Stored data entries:
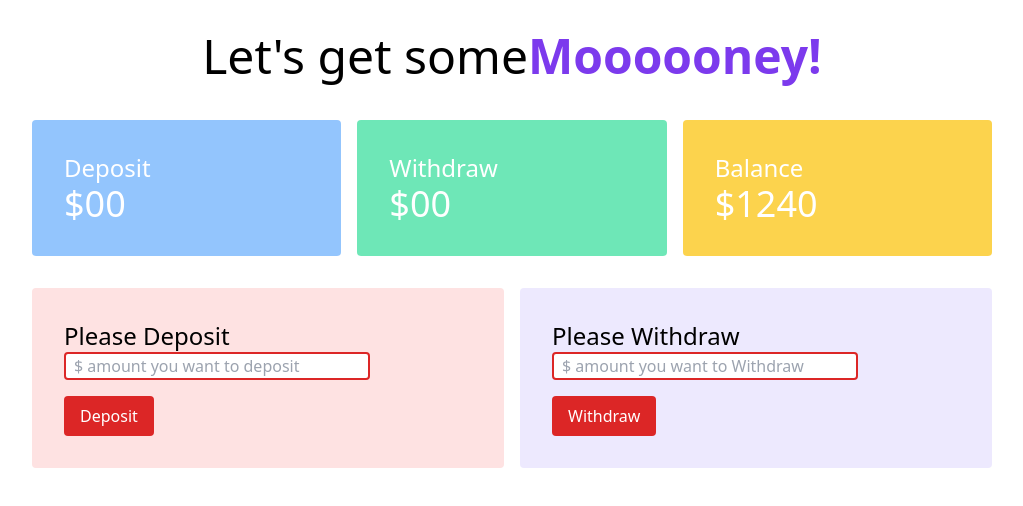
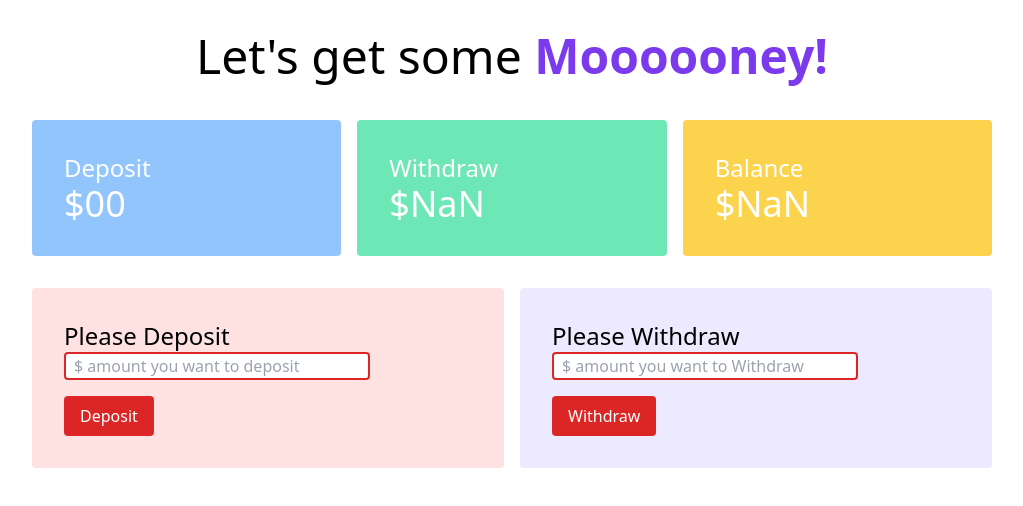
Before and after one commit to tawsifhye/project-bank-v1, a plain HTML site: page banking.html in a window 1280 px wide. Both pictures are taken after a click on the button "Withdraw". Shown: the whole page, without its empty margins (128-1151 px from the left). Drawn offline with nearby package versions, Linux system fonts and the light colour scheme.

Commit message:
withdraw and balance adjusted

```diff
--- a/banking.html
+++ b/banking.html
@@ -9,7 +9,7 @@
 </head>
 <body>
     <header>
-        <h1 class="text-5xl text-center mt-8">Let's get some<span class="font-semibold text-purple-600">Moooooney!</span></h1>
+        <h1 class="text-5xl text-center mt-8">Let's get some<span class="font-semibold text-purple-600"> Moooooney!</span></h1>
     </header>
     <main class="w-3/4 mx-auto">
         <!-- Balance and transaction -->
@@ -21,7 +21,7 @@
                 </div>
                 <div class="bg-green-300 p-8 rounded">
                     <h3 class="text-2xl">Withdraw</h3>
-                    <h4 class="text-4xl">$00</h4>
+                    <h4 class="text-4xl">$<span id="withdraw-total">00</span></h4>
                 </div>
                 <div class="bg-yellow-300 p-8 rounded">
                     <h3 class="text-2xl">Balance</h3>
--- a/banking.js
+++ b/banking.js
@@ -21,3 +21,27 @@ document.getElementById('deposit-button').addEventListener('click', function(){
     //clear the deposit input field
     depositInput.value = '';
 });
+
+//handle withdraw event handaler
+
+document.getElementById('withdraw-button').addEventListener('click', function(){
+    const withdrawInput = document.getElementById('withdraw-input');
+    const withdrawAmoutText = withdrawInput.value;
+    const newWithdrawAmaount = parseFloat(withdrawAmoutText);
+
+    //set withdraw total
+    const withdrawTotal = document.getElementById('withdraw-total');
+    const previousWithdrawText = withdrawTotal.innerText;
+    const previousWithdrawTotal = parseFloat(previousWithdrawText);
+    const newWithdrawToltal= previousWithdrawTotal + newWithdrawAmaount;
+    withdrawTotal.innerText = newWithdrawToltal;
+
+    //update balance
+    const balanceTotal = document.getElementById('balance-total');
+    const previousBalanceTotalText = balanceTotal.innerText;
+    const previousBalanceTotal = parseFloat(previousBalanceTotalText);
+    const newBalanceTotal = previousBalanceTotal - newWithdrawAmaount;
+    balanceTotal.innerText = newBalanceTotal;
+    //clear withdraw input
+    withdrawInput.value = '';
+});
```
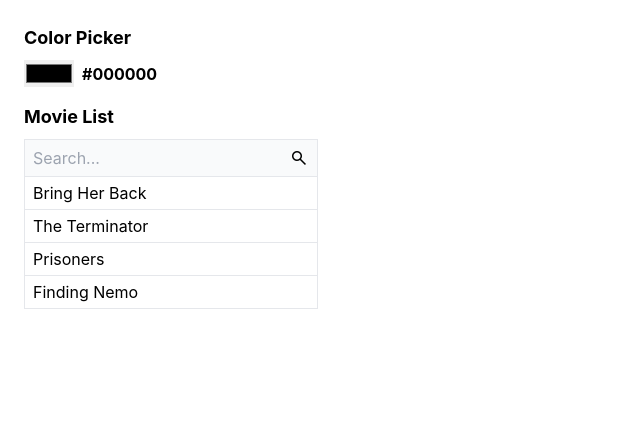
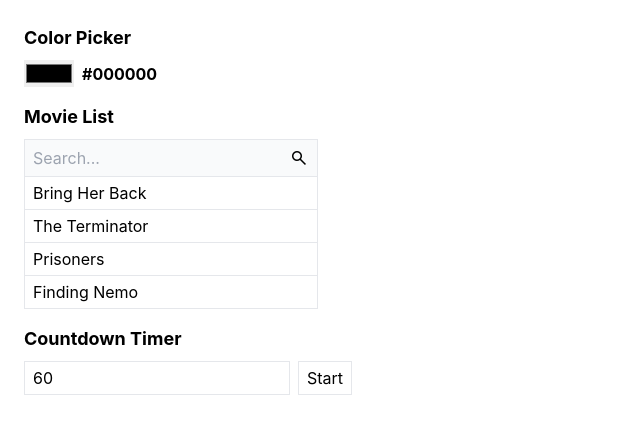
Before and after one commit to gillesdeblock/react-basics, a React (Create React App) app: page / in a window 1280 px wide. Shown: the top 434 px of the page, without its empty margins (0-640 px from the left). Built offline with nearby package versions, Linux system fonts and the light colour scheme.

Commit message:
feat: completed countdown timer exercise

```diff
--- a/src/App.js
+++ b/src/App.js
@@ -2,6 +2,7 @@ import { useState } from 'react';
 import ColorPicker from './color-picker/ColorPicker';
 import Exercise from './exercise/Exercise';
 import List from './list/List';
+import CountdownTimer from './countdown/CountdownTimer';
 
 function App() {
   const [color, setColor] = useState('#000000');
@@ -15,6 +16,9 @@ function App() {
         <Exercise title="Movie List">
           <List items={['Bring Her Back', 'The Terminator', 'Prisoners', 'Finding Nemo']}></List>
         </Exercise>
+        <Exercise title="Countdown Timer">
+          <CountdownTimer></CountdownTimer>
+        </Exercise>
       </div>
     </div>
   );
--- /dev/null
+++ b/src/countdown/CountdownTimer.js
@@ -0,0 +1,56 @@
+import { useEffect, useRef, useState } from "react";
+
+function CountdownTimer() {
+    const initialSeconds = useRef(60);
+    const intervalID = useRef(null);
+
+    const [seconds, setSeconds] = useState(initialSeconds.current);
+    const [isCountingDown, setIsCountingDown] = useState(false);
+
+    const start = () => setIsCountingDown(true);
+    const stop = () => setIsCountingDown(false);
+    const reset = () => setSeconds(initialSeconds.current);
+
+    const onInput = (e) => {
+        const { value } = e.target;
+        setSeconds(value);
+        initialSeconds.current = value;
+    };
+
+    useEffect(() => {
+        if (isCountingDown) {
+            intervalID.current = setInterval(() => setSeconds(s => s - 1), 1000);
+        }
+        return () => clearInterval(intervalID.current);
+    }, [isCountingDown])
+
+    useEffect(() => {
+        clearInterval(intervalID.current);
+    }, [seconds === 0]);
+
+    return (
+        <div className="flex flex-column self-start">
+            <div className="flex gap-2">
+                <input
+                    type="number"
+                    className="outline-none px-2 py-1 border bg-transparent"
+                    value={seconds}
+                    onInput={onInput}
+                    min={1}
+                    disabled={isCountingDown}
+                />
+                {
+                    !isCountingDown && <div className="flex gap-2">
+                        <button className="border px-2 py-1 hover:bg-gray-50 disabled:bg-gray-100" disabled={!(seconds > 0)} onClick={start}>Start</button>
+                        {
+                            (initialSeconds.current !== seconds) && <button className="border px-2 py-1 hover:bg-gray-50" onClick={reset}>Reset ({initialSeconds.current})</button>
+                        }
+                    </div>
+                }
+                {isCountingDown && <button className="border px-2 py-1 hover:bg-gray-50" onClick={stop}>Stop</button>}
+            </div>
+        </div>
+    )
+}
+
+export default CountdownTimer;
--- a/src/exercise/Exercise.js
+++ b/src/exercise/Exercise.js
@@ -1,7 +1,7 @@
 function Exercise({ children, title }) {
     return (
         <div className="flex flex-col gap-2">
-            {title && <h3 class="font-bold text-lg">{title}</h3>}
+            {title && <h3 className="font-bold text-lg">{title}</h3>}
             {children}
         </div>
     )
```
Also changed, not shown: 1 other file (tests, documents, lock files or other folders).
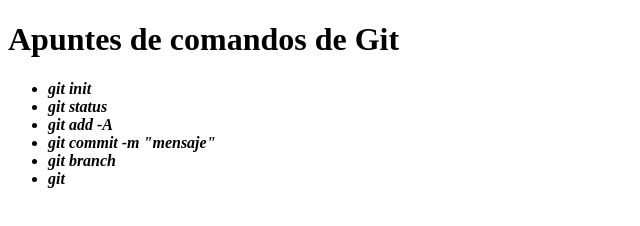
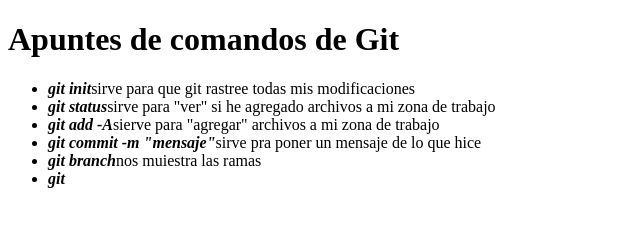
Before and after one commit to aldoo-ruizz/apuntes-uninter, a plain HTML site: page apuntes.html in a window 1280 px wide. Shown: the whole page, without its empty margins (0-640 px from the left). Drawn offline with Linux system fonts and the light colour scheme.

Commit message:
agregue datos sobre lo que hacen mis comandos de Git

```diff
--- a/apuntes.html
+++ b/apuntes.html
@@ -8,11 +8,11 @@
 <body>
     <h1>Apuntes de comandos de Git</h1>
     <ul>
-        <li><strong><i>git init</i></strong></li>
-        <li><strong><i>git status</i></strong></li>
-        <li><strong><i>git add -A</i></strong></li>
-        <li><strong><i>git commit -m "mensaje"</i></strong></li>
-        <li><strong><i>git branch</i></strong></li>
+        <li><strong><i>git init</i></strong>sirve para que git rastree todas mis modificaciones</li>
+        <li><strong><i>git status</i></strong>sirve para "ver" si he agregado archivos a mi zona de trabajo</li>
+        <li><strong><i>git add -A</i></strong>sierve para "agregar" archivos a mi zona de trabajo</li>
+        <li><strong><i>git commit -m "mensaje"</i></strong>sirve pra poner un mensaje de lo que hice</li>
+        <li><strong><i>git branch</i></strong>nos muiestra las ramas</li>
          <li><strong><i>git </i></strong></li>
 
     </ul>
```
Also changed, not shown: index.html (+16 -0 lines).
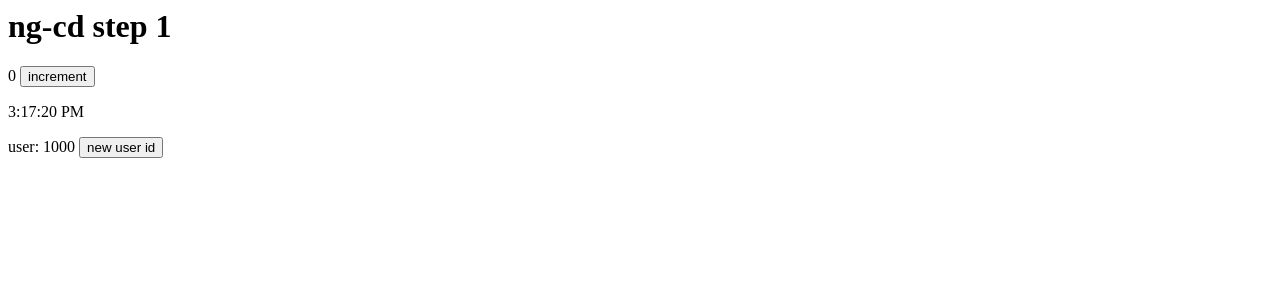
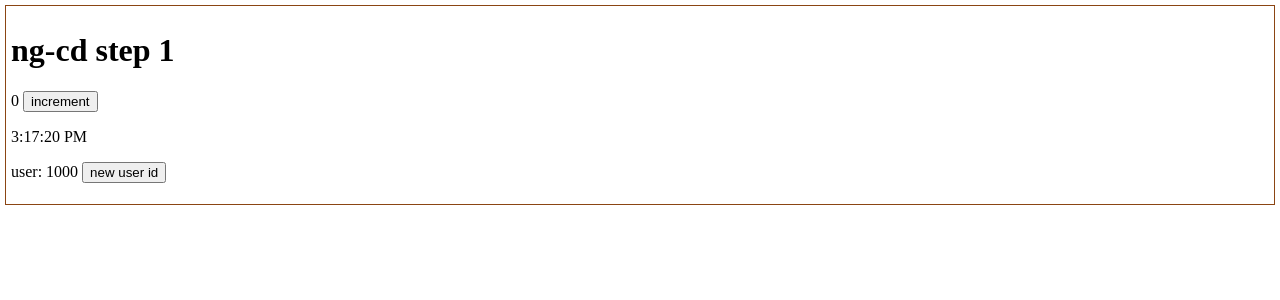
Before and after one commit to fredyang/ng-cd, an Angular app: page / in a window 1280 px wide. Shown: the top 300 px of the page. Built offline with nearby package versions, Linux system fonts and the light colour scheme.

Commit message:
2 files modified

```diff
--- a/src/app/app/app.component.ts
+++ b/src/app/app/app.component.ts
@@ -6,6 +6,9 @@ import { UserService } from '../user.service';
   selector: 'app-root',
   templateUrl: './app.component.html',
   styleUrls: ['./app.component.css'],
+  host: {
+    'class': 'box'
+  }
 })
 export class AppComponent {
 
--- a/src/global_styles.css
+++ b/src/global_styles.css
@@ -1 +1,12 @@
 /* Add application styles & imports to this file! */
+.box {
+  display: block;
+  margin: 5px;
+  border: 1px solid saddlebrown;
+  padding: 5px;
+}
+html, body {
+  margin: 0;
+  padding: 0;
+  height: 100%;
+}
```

BRIEF: What is needed here is each line above set down word for word, minus the images.

THE COMPLETED TASK:
Before and after one commit to tawsifhye/project-bank-v1, a plain HTML site: page banking.html in a window 1280 px wide. Both pictures are taken after a click on the button "Withdraw". Shown: the whole page, without its empty margins (128-1151 px from the left). Drawn offline with nearby package versions, Linux system fonts and the light colour scheme.

Commit message:
withdraw and balance adjusted

```diff
--- a/banking.html
+++ b/banking.html
@@ -9,7 +9,7 @@
 </head>
 <body>
     <header>
-        <h1 class="text-5xl text-center mt-8">Let's get some<span class="font-semibold text-purple-600">Moooooney!</span></h1>
+        <h1 class="text-5xl text-center mt-8">Let's get some<span class="font-semibold text-purple-600"> Moooooney!</span></h1>
     </header>
     <main class="w-3/4 mx-auto">
         <!-- Balance and transaction -->
@@ -21,7 +21,7 @@
                 </div>
                 <div class="bg-green-300 p-8 rounded">
                     <h3 class="text-2xl">Withdraw</h3>
-                    <h4 class="text-4xl">$00</h4>
+                    <h4 class="text-4xl">$<span id="withdraw-total">00</span></h4>
                 </div>
                 <div class="bg-yellow-300 p-8 rounded">
                     <h3 class="text-2xl">Balance</h3>
--- a/banking.js
+++ b/banking.js
@@ -21,3 +21,27 @@ document.getElementById('deposit-button').addEventListener('click', function(){
     //clear the deposit input field
     depositInput.value = '';
 });
+
+//handle withdraw event handaler
+
+document.getElementById('withdraw-button').addEventListener('click', function(){
+    const withdrawInput = document.getElementById('withdraw-input');
+    const withdrawAmoutText = withdrawInput.value;
+    const newWithdrawAmaount = parseFloat(withdrawAmoutText);
+
+    //set withdraw total
+    const withdrawTotal = document.getElementById('withdraw-total');
+    const previousWithdrawText = withdrawTotal.innerText;
+    const previousWithdrawTotal = parseFloat(previousWithdrawText);
+    const newWithdrawToltal= previousWithdrawTotal + newWithdrawAmaount;
+    withdrawTotal.innerText = newWithdrawToltal;
+
+    //update balance
+    const balanceTotal = document.getElementById('balance-total');
+    const previousBalanceTotalText = balanceTotal.innerText;
+    const previousBalanceTotal = parseFloat(previousBalanceTotalText);
+    const newBalanceTotal = previousBalanceTotal - newWithdrawAmaount;
+    balanceTotal.innerText = newBalanceTotal;
+    //clear withdraw input
+    withdrawInput.value = '';
+});
```
Before and after one commit to gillesdeblock/react-basics, a React (Create React App) app: page / in a window 1280 px wide. Shown: the top 434 px of the page, without its empty margins (0-640 px from the left). Built offline with nearby package versions, Linux system fonts and the light colour scheme.

Commit message:
feat: completed countdown timer exercise

```diff
--- a/src/App.js
+++ b/src/App.js
@@ -2,6 +2,7 @@ import { useState } from 'react';
 import ColorPicker from './color-picker/ColorPicker';
 import Exercise from './exercise/Exercise';
 import List from './list/List';
+import CountdownTimer from './countdown/CountdownTimer';
 
 function App() {
   const [color, setColor] = useState('#000000');
@@ -15,6 +16,9 @@ function App() {
         <Exercise title="Movie List">
           <List items={['Bring Her Back', 'The Terminator', 'Prisoners', 'Finding Nemo']}></List>
         </Exercise>
+        <Exercise title="Countdown Timer">
+          <CountdownTimer></CountdownTimer>
+        </Exercise>
       </div>
     </div>
   );
--- /dev/null
+++ b/src/countdown/CountdownTimer.js
@@ -0,0 +1,56 @@
+import { useEffect, useRef, useState } from "react";
+
+function CountdownTimer() {
+    const initialSeconds = useRef(60);
+    const intervalID = useRef(null);
+
+    const [seconds, setSeconds] = useState(initialSeconds.current);
+    const [isCountingDown, setIsCountingDown] = useState(false);
+
+    const start = () => setIsCountingDown(true);
+    const stop = () => setIsCountingDown(false);
+    const reset = () => setSeconds(initialSeconds.current);
+
+    const onInput = (e) => {
+        const { value } = e.target;
+        setSeconds(value);
+        initialSeconds.current = value;
+    };
+
+    useEffect(() => {
+        if (isCountingDown) {
+            intervalID.current = setInterval(() => setSeconds(s => s - 1), 1000);
+        }
+        return () => clearInterval(intervalID.current);
+    }, [isCountingDown])
+
+    useEffect(() => {
+        clearInterval(intervalID.current);
+    }, [seconds === 0]);
+
+    return (
+        <div className="flex flex-column self-start">
+            <div className="flex gap-2">
+                <input
+                    type="number"
+                    className="outline-none px-2 py-1 border bg-transparent"
+                    value={seconds}
+                    onInput={onInput}
+                    min={1}
+                    disabled={isCountingDown}
+                />
+                {
+                    !isCountingDown && <div className="flex gap-2">
+                        <button className="border px-2 py-1 hover:bg-gray-50 disabled:bg-gray-100" disabled={!(seconds > 0)} onClick={start}>Start</button>
+                        {
+                            (initialSeconds.current !== seconds) && <button className="border px-2 py-1 hover:bg-gray-50" onClick={reset}>Reset ({initialSeconds.current})</button>
+                        }
+                    </div>
+                }
+                {isCountingDown && <button className="border px-2 py-1 hover:bg-gray-50" onClick={stop}>Stop</button>}
+            </div>
+        </div>
+    )
+}
+
+export default CountdownTimer;
--- a/src/exercise/Exercise.js
+++ b/src/exercise/Exercise.js
@@ -1,7 +1,7 @@
 function Exercise({ children, title }) {
     return (
         <div className="flex flex-col gap-2">
-            {title && <h3 class="font-bold text-lg">{title}</h3>}
+            {title && <h3 className="font-bold text-lg">{title}</h3>}
             {children}
         </div>
     )
```
Also changed, not shown: 1 other file (tests, documents, lock files or other folders).
Before and after one commit to aldoo-ruizz/apuntes-uninter, a plain HTML site: page apuntes.html in a window 1280 px wide. Shown: the whole page, without its empty margins (0-640 px from the left). Drawn offline with Linux system fonts and the light colour scheme.

Commit message:
agregue datos sobre lo que hacen mis comandos de Git

```diff
--- a/apuntes.html
+++ b/apuntes.html
@@ -8,11 +8,11 @@
 <body>
     <h1>Apuntes de comandos de Git</h1>
     <ul>
-        <li><strong><i>git init</i></strong></li>
-        <li><strong><i>git status</i></strong></li>
-        <li><strong><i>git add -A</i></strong></li>
-        <li><strong><i>git commit -m "mensaje"</i></strong></li>
-        <li><strong><i>git branch</i></strong></li>
+        <li><strong><i>git init</i></strong>sirve para que git rastree todas mis modificaciones</li>
+        <li><strong><i>git status</i></strong>sirve para "ver" si he agregado archivos a mi zona de trabajo</li>
+        <li><strong><i>git add -A</i></strong>sierve para "agregar" archivos a mi zona de trabajo</li>
+        <li><strong><i>git commit -m "mensaje"</i></strong>sirve pra poner un mensaje de lo que hice</li>
+        <li><strong><i>git branch</i></strong>nos muiestra las ramas</li>
          <li><strong><i>git </i></strong></li>
 
     </ul>
```
Also changed, not shown: index.html (+16 -0 lines).
Before and after one commit to fredyang/ng-cd, an Angular app: page / in a window 1280 px wide. Shown: the top 300 px of the page. Built offline with nearby package versions, Linux system fonts and the light colour scheme.

Commit message:
2 files modified

```diff
--- a/src/app/app/app.component.ts
+++ b/src/app/app/app.component.ts
@@ -6,6 +6,9 @@ import { UserService } from '../user.service';
   selector: 'app-root',
   templateUrl: './app.component.html',
   styleUrls: ['./app.component.css'],
+  host: {
+    'class': 'box'
+  }
 })
 export class AppComponent {
 
--- a/src/global_styles.css
+++ b/src/global_styles.css
@@ -1 +1,12 @@
 /* Add application styles & imports to this file! */
+.box {
+  display: block;
+  margin: 5px;
+  border: 1px solid saddlebrown;
+  padding: 5px;
+}
+html, body {
+  margin: 0;
+  padding: 0;
+  height: 100%;
+}
```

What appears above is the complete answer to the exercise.